(Version comparison data)
· · ·
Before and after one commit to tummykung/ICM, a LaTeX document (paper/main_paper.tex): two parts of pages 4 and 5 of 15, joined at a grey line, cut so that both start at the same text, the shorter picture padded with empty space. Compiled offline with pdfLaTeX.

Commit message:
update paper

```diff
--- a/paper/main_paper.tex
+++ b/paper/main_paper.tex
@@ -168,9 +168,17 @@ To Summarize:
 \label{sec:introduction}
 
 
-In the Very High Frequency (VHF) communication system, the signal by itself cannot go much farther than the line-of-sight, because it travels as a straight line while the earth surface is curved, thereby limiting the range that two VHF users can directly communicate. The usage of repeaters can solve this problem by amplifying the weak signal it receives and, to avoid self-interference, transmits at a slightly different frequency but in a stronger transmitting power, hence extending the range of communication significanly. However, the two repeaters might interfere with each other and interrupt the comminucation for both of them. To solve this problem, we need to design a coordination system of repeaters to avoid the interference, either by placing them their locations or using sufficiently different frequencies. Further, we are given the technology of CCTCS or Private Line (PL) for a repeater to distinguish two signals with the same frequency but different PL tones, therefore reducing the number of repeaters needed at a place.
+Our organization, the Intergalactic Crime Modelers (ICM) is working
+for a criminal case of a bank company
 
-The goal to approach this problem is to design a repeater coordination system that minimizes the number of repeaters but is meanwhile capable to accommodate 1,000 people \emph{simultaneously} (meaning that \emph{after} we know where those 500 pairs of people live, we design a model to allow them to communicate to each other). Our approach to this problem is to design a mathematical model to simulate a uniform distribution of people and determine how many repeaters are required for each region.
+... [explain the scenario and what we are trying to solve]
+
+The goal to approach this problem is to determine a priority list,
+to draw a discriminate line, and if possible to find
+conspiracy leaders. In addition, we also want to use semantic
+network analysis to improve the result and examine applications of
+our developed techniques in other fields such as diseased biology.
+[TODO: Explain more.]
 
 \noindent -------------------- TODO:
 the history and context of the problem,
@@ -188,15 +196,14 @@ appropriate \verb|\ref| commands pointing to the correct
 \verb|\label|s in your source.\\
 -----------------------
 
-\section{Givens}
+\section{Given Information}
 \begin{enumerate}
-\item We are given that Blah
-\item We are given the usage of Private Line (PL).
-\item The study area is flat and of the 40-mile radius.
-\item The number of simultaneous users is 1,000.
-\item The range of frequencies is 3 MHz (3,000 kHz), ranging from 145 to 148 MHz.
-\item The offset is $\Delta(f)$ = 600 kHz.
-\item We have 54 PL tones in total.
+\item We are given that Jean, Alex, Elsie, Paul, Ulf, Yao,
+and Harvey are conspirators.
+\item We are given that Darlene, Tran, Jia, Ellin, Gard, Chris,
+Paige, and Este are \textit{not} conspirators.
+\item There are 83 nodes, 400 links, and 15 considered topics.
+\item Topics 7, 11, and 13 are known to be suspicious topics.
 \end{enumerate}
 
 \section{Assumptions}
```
· · ·
The answer is the full set of records, printed exactly as given.

Before and after one commit to tummykung/ICM, a LaTeX document (paper/main_paper.tex): two parts of pages 4 and 5 of 15, joined at a grey line, cut so that both start at the same text, the shorter picture padded with empty space. Compiled offline with pdfLaTeX.

Commit message:
update paper

```diff
--- a/paper/main_paper.tex
+++ b/paper/main_paper.tex
@@ -168,9 +168,17 @@ To Summarize:
 \label{sec:introduction}
 
 
-In the Very High Frequency (VHF) communication system, the signal by itself cannot go much farther than the line-of-sight, because it travels as a straight line while the earth surface is curved, thereby limiting the range that two VHF users can directly communicate. The usage of repeaters can solve this problem by amplifying the weak signal it receives and, to avoid self-interference, transmits at a slightly different frequency but in a stronger transmitting power, hence extending the range of communication significanly. However, the two repeaters might interfere with each other and interrupt the comminucation for both of them. To solve this problem, we need to design a coordination system of repeaters to avoid the interference, either by placing them their locations or using sufficiently different frequencies. Further, we are given the technology of CCTCS or Private Line (PL) for a repeater to distinguish two signals with the same frequency but different PL tones, therefore reducing the number of repeaters needed at a place.
+Our organization, the Intergalactic Crime Modelers (ICM) is working
+for a criminal case of a bank company
 
-The goal to approach this problem is to design a repeater coordination system that minimizes the number of repeaters but is meanwhile capable to accommodate 1,000 people \emph{simultaneously} (meaning that \emph{after} we know where those 500 pairs of people live, we design a model to allow them to communicate to each other). Our approach to this problem is to design a mathematical model to simulate a uniform distribution of people and determine how many repeaters are required for each region.
+... [explain the scenario and what we are trying to solve]
+
+The goal to approach this problem is to determine a priority list,
+to draw a discriminate line, and if possible to find
+conspiracy leaders. In addition, we also want to use semantic
+network analysis to improve the result and examine applications of
+our developed techniques in other fields such as diseased biology.
+[TODO: Explain more.]
 
 \noindent -------------------- TODO:
 the history and context of the problem,
@@ -188,15 +196,14 @@ appropriate \verb|\ref| commands pointing to the correct
 \verb|\label|s in your source.\\
 -----------------------
 
-\section{Givens}
+\section{Given Information}
 \begin{enumerate}
-\item We are given that Blah
-\item We are given the usage of Private Line (PL).
-\item The study area is flat and of the 40-mile radius.
-\item The number of simultaneous users is 1,000.
-\item The range of frequencies is 3 MHz (3,000 kHz), ranging from 145 to 148 MHz.
-\item The offset is $\Delta(f)$ = 600 kHz.
-\item We have 54 PL tones in total.
+\item We are given that Jean, Alex, Elsie, Paul, Ulf, Yao,
+and Harvey are conspirators.
+\item We are given that Darlene, Tran, Jia, Ellin, Gard, Chris,
+Paige, and Este are \textit{not} conspirators.
+\item There are 83 nodes, 400 links, and 15 considered topics.
+\item Topics 7, 11, and 13 are known to be suspicious topics.
 \end{enumerate}
 
 \section{Assumptions}
```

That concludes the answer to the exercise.